## EXERCISE REQUIREMENTS
Find every line below with the word "left" in it, and copy each one.

══ DATA EXTRACT ══

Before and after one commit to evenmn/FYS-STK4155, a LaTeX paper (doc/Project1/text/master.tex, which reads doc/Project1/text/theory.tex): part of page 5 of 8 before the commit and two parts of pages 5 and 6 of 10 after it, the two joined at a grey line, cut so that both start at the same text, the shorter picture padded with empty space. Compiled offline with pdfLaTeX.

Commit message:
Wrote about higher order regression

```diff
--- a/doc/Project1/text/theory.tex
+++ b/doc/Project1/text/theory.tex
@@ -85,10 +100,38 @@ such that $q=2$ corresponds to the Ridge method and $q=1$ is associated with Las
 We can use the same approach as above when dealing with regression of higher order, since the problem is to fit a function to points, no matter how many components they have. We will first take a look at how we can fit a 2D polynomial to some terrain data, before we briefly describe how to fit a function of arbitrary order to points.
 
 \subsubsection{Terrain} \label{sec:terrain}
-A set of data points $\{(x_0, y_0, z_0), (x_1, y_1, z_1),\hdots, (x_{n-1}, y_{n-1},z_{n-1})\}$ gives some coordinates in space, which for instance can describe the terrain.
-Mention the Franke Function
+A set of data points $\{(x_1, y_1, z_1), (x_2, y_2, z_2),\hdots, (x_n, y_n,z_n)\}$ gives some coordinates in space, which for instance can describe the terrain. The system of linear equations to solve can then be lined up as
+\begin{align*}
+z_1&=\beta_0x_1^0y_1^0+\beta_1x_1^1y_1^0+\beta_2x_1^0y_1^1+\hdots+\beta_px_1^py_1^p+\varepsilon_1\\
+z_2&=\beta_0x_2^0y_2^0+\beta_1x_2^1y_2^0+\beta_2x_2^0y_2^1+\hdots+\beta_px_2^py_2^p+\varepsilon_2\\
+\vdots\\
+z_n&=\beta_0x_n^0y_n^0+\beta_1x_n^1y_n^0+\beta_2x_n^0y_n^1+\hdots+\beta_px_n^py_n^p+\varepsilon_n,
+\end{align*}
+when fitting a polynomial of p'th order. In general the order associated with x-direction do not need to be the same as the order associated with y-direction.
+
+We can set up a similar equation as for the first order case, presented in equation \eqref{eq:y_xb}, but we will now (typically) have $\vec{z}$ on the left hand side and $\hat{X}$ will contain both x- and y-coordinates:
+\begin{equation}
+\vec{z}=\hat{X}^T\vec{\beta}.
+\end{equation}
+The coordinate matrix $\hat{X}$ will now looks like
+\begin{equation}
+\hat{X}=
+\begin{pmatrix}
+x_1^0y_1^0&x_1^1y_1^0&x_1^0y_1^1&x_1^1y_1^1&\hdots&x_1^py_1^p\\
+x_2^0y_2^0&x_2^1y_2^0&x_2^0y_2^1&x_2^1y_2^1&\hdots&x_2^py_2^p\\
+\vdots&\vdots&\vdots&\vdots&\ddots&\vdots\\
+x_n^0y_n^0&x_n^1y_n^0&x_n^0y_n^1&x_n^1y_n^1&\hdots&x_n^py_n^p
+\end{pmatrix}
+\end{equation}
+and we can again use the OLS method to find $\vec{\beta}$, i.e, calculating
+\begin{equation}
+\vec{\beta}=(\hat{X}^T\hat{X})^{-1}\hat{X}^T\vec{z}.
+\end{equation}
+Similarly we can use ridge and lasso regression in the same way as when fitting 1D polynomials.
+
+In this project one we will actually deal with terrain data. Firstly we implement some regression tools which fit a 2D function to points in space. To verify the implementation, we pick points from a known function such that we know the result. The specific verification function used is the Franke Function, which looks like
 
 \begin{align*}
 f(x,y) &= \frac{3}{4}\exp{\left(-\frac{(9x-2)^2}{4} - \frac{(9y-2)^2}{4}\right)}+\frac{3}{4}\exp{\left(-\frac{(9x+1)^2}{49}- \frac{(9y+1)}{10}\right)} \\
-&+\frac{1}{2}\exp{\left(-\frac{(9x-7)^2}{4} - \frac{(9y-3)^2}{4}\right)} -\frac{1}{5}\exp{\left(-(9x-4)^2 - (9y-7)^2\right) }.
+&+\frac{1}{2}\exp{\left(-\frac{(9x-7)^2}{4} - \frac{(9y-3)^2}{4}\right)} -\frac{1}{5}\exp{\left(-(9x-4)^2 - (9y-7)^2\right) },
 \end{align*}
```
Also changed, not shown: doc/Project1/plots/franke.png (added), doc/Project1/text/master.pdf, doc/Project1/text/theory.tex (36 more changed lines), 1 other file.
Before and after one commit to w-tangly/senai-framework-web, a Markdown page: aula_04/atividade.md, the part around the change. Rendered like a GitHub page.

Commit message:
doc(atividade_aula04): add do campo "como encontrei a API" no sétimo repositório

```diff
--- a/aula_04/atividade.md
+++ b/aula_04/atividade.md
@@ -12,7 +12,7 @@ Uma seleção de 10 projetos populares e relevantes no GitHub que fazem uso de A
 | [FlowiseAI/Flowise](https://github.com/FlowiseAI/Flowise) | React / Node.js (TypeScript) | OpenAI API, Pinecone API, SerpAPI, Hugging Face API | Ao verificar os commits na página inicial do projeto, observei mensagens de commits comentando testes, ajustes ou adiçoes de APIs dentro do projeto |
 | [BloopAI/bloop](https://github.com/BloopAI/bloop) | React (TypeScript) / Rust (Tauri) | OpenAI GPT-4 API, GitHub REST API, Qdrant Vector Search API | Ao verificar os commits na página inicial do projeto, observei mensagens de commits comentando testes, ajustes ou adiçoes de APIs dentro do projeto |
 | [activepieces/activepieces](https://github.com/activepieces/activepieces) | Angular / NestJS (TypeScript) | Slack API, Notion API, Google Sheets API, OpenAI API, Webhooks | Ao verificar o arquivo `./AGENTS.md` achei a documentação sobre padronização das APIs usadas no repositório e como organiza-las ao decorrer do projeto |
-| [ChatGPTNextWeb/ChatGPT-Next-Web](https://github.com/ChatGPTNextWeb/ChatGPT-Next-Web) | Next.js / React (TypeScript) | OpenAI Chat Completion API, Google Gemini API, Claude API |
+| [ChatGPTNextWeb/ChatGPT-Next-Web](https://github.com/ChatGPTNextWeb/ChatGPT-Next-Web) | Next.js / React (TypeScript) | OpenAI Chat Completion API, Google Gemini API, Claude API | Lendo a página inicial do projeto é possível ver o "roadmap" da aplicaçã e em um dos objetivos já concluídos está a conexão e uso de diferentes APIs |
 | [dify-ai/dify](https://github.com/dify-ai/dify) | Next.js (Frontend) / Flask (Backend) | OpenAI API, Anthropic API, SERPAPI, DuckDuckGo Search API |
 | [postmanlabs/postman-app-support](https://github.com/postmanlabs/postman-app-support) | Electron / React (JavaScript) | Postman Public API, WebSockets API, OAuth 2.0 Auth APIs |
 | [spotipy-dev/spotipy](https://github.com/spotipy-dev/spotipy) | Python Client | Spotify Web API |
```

═══

## EXPECTED OUTPUT
+We can set up a similar equation as for the first order case, presented in equation \eqref{eq:y_xb}, but we will now (typically) have $\vec{z}$ on the left hand side and $\hat{X}$ will contain both x- and y-coordinates:
 f(x,y) &= \frac{3}{4}\exp{\left(-\frac{(9x-2)^2}{4} - \frac{(9y-2)^2}{4}\right)}+\frac{3}{4}\exp{\left(-\frac{(9x+1)^2}{49}- \frac{(9y+1)}{10}\right)} \\
-&+\frac{1}{2}\exp{\left(-\frac{(9x-7)^2}{4} - \frac{(9y-3)^2}{4}\right)} -\frac{1}{5}\exp{\left(-(9x-4)^2 - (9y-7)^2\right) }.
+&+\frac{1}{2}\exp{\left(-\frac{(9x-7)^2}{4} - \frac{(9y-3)^2}{4}\right)} -\frac{1}{5}\exp{\left(-(9x-4)^2 - (9y-7)^2\right) },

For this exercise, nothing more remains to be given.